It’s worse when you compare Stormland VR, a £40 VR game with a 5-hour repetitive campaign and end game, to Asgard’s Wrath, a £25 VR game that boasts 40+ hours of action.
To help ease the sense of repetition you can play through most of Stormland VR in co-op, and as you’d expect having a friend along for the ride does make things a lot more fun. But then, just by being there friends typically make everything more fun, so what does Stormland actually do to make its co-op special? The answer is nothing. There are no true co-op mechanics that ask you to work together. Instead, it’s more like two people playing a solo adventure that just so happens to be taking place in the same world. Still, you can pull off some cool stuff, like throwing a gun or health canister to your chum.
Whether you’re on your own or playing with a friend you spend a fair amount of time gathering various alloys from around the map. These can then be spent to build or upgrade guns, or to fabricate handy items like grenades and health canisters that you strap to your chest.
Then there are special Aeon Buds that let you boost your core stats and abilities, while Growth is needed to unlock extra slots. You could maybe grab an upgrade reveals weak points on enemies or that has a chance of making a foe explode upon death. One of my personal favourites adds a special area-of-effect attack when you hit the ground from a height, providing some extra encouragement to make use of the climbing mechanics. Who doesn’t love dropping in from a cliff before whipping out a shotgun? Aside from the poor bastards on the other end of the shotgun, of course.
There’s a lot of nice design choices that make good use of VR, the kind that show the industry is starting to get to grips with virtual reality. Bring up your left hand, for example, and there’s a handy compass on your wrist which displays the next objective. By tapping the map tab next to the compass you can view a fantastic 3D map and pop down a custom marker just by touching the spot with your finger. Flip your hand over and it brings up a menu where you can check out handy information by using the finger of your other hand to navigate the screen. It’s terrific stuff and feels so natural. Likewise, using things like the crafting table is easy and intuitive thanks to the pop-up holographic menus.

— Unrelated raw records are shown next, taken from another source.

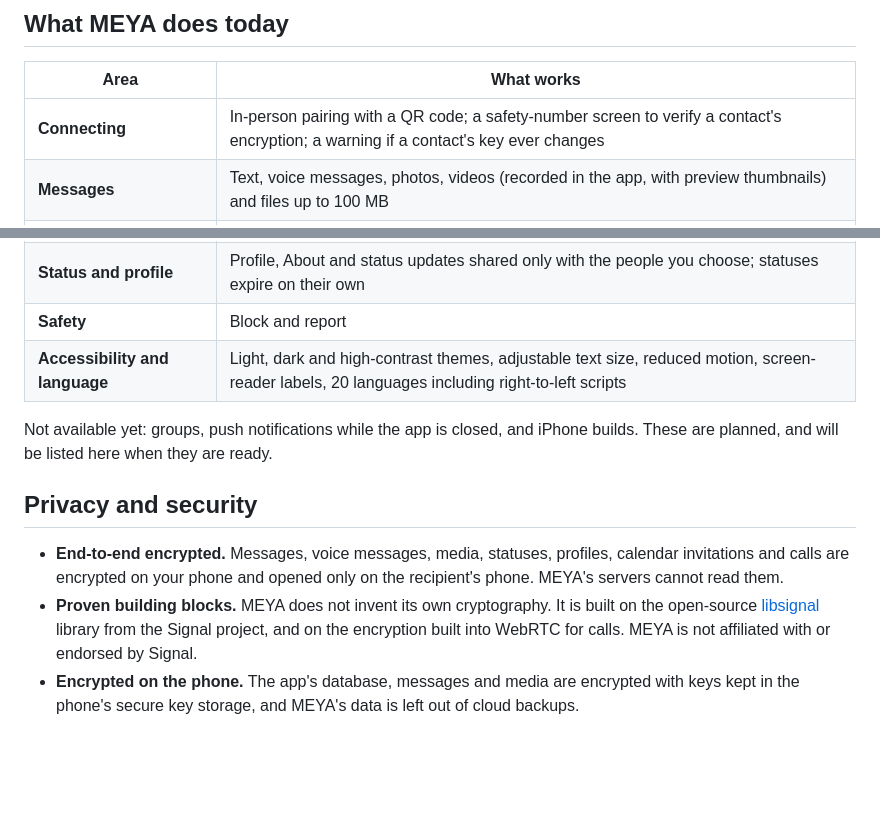
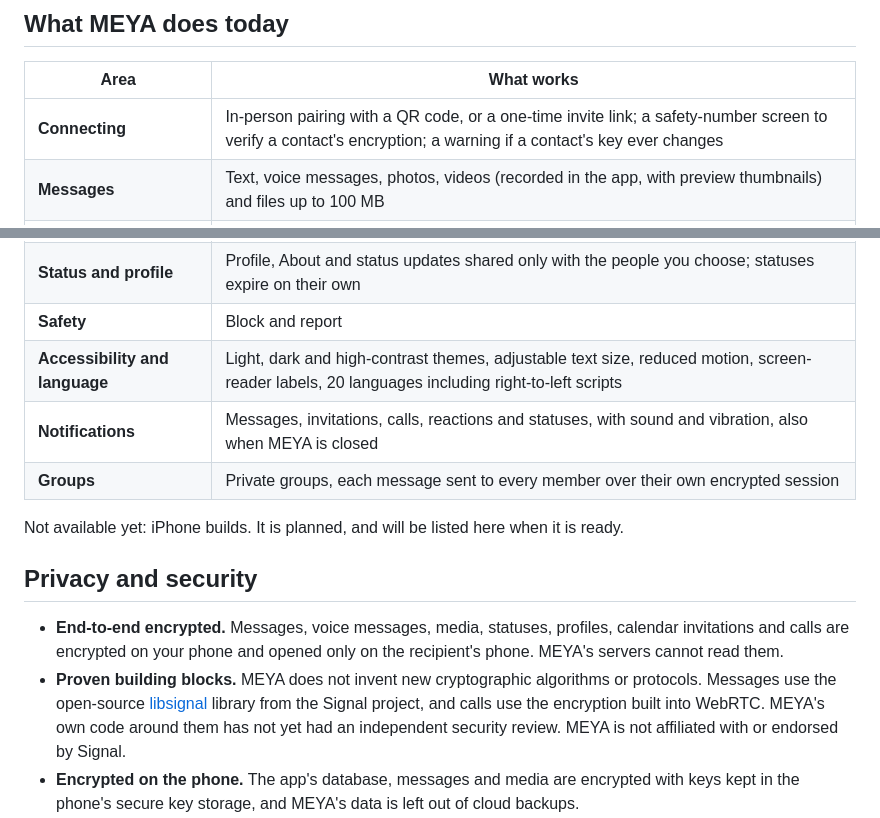
Before and after one commit to aichemoussa/meya-website, a Markdown page: README.md, 2 parts joined by grey strips. GitHub-like rendering; blank space fills up the shorter version.

Commit message:
README: invite links, notifications, groups; clearer security wording

```diff
--- a/README.md
+++ b/README.md
@@ -19,7 +19,7 @@ conversation can read it.
 
 | Area | What works |
 |---|---|
-| **Connecting** | In-person pairing with a QR code; a safety-number screen to verify a contact's encryption; a warning if a contact's key ever changes |
+| **Connecting** | In-person pairing with a QR code, or a one-time invite link; a safety-number screen to verify a contact's encryption; a warning if a contact's key ever changes |
 | **Messages** | Text, voice messages, photos, videos (recorded in the app, with preview thumbnails) and files up to 100 MB |
 | **Conversations** | Replies, emoji reactions, forwarding, pinning, favourites, editing, delete for me or for everyone, search, mute, archive, unread counts |
 | **Delivery** | Sent, delivered and read ticks (read receipts can be switched off); messages written offline are sent when you reconnect, and never arrive twice |
@@ -27,19 +27,22 @@ conversation can read it.
 | **Status and profile** | Profile, About and status updates shared only with the people you choose; statuses expire on their own |
 | **Safety** | Block and report |
 | **Accessibility and language** | Light, dark and high-contrast themes, adjustable text size, reduced motion, screen-reader labels, 20 languages including right-to-left scripts |
+| **Notifications** | Messages, invitations, calls, reactions and statuses, with sound and vibration, also when MEYA is closed |
+| **Groups** | Private groups, each message sent to every member over their own encrypted session |
 
-Not available yet: groups, push notifications while the app is closed, and
-iPhone builds. These are planned, and will be listed here when they are ready.
+Not available yet: iPhone builds. It is planned, and will be listed here when it is ready.
 
 ## Privacy and security
 
 - **End-to-end encrypted.** Messages, voice messages, media, statuses, profiles,
   calendar invitations and calls are encrypted on your phone and opened only on
   the recipient's phone. MEYA's servers cannot read them.
-- **Proven building blocks.** MEYA does not invent its own cryptography. It is
-  built on the open-source [libsignal](https://github.com/signalapp/libsignal)
-  library from the Signal project, and on the encryption built into WebRTC for
-  calls. MEYA is not affiliated with or endorsed by Signal.
+- **Proven building blocks.** MEYA does not invent new cryptographic
+  algorithms or protocols. Messages use the open-source
+  [libsignal](https://github.com/signalapp/libsignal) library from the Signal
+  project, and calls use the encryption built into WebRTC. MEYA's own code
+  around them has not yet had an independent security review. MEYA is not
+  affiliated with or endorsed by Signal.
 - **Encrypted on the phone.** The app's database, messages and media are
   encrypted with keys kept in the phone's secure key storage, and MEYA's data is
   left out of cloud backups.
```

While the controls are mostly excellent there were some moments of confusion. You can grab any gun with your other hand as we covered, but you can also grab the top of the weapon then rip the gun apart to collect resources from the debris. That’s fine, but over a dozen times in the heat of the moment I’d find my gun torn to little bits, which does make shooting stuff tricky. I also found weapons going missing, either simply disappearing or failing to go into their holster.
But for the most part Stormland is actually a pretty smooth experience. I never encountered any major bugs or glitches outside of a few enemies failing to register my presence. And once I got the settings tweaked the framerate stayed steady apart from one or two moments where they dipped down.
Stormland certainly has issues and questionable design choices, then, but ultimately I still enjoyed playing it. It’s yet another strong VR exclusive, following hot on the heels of Asgard’s Wrath. This is the kind of output we need to see to help grow virtual reality gaming, games that provide a meatier time than just a novelty experience. However, as strong as the shooting and movement is in Stormland the basic mission structure needed to be so much more substantial than it is. So in order to enjoy Stormland VR you need to go in with the right expectations. Do that and you’re in for a good time, courtesy of Insomniac who continue to be one of the greatest forces in the industry today.
3.5 out of 5